Records excerpted from a collection
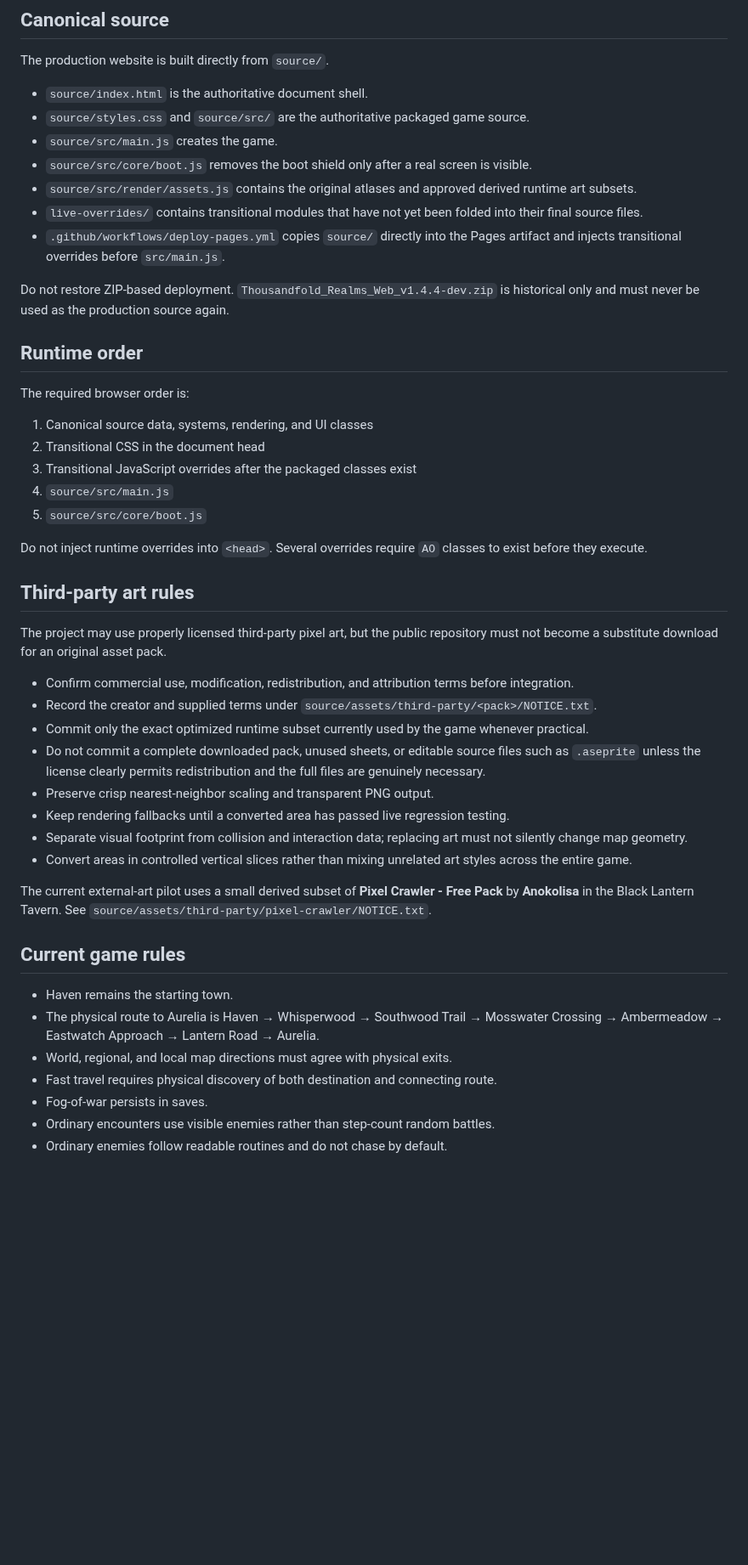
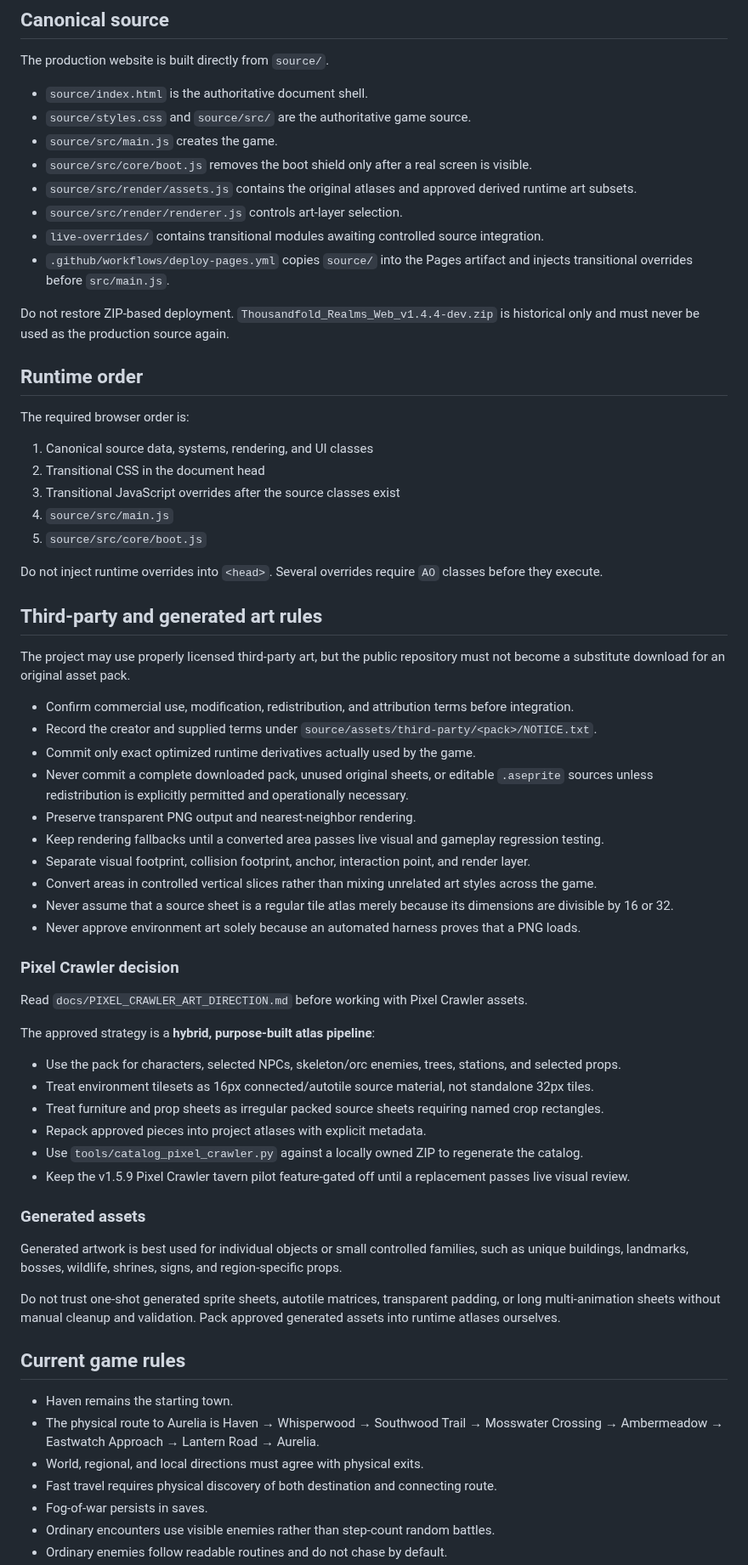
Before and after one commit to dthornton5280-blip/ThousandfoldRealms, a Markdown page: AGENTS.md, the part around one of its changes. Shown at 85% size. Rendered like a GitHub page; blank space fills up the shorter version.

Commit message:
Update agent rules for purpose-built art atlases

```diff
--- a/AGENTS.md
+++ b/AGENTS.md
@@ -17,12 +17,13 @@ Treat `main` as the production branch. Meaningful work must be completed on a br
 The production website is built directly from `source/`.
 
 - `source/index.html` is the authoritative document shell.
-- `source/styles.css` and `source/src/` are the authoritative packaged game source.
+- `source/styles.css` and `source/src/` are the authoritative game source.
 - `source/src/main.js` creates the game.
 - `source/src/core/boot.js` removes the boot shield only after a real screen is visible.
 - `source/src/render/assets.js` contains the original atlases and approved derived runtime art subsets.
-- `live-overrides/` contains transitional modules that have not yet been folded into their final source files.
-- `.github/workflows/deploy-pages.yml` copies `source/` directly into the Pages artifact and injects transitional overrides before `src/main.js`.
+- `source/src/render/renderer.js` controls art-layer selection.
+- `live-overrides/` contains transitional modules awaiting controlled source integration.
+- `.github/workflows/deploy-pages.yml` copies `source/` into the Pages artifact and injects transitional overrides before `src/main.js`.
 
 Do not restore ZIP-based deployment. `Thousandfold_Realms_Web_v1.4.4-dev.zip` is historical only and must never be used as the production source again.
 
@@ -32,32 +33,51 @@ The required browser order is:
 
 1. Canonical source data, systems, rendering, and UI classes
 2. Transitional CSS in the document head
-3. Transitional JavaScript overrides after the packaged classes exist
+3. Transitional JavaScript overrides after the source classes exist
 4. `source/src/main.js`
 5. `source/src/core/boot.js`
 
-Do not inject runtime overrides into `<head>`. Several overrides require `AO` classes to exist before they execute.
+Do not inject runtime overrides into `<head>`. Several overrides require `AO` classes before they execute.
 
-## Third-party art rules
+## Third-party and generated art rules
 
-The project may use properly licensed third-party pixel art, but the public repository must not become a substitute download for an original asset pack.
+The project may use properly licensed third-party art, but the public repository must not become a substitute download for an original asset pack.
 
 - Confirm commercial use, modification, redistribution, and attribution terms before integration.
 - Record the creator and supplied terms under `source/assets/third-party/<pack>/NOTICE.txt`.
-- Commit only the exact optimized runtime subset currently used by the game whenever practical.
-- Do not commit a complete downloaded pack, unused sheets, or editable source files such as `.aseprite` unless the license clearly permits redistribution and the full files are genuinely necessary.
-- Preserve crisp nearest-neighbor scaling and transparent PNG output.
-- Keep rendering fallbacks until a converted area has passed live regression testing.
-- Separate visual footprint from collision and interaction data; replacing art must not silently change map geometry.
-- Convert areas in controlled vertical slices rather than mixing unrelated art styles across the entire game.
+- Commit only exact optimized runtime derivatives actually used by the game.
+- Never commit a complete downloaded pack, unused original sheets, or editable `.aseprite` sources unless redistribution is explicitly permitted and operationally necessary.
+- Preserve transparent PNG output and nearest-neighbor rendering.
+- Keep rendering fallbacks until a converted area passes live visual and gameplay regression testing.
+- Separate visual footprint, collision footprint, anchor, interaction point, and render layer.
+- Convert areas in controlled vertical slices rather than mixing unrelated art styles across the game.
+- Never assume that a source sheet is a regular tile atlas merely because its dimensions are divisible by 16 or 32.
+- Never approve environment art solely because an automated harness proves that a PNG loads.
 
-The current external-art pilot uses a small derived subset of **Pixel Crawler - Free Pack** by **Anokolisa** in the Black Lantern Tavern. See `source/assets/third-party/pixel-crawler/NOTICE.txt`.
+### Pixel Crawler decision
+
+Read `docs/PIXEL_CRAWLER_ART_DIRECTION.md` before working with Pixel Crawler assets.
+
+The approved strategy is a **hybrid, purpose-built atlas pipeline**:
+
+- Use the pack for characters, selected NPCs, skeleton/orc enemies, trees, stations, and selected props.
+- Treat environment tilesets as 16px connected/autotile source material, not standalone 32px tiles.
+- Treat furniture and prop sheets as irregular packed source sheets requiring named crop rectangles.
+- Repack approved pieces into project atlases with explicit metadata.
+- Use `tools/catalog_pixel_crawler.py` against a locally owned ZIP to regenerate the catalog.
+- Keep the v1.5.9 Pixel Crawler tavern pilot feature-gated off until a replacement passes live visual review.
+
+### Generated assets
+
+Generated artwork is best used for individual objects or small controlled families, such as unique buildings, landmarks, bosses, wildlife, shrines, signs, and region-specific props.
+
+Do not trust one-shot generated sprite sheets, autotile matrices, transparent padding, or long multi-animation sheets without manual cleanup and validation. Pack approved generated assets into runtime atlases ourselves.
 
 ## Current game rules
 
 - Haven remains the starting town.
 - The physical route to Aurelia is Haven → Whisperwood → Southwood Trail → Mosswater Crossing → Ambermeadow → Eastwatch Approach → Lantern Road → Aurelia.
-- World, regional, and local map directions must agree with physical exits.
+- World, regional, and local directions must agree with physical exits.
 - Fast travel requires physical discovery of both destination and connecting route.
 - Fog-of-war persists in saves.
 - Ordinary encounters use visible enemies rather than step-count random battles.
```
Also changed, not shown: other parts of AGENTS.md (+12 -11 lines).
==
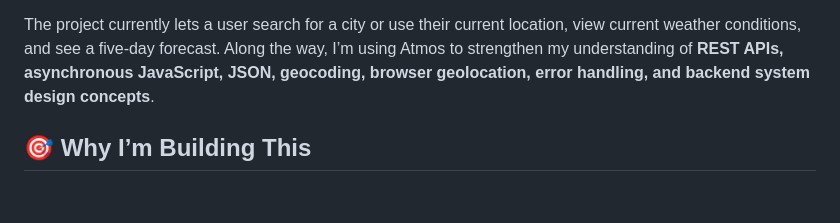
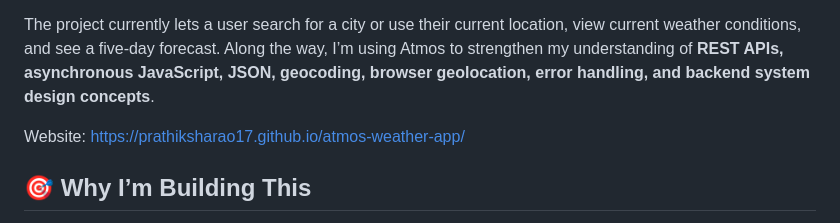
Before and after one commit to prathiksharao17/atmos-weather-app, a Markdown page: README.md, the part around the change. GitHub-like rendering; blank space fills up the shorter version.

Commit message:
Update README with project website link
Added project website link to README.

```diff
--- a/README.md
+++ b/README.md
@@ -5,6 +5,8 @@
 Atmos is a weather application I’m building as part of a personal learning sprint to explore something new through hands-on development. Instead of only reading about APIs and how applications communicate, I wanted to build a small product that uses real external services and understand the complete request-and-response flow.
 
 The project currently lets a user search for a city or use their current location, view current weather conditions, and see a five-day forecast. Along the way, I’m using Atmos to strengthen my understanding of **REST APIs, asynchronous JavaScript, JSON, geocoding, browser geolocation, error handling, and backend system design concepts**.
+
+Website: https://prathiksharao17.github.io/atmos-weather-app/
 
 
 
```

> Your instructions
Copy each line in the entries above where "must" turns up.

> Worked solution
@@ -17,12 +17,13 @@ Treat `main` as the production branch. Meaningful work must be completed on a br
 Do not restore ZIP-based deployment. `Thousandfold_Realms_Web_v1.4.4-dev.zip` is historical only and must never be used as the production source again.
-The project may use properly licensed third-party pixel art, but the public repository must not become a substitute download for an original asset pack.
+The project may use properly licensed third-party art, but the public repository must not become a substitute download for an original asset pack.
-- Separate visual footprint from collision and interaction data; replacing art must not silently change map geometry.
-- World, regional, and local map directions must agree with physical exits.
+- World, regional, and local directions must agree with physical exits.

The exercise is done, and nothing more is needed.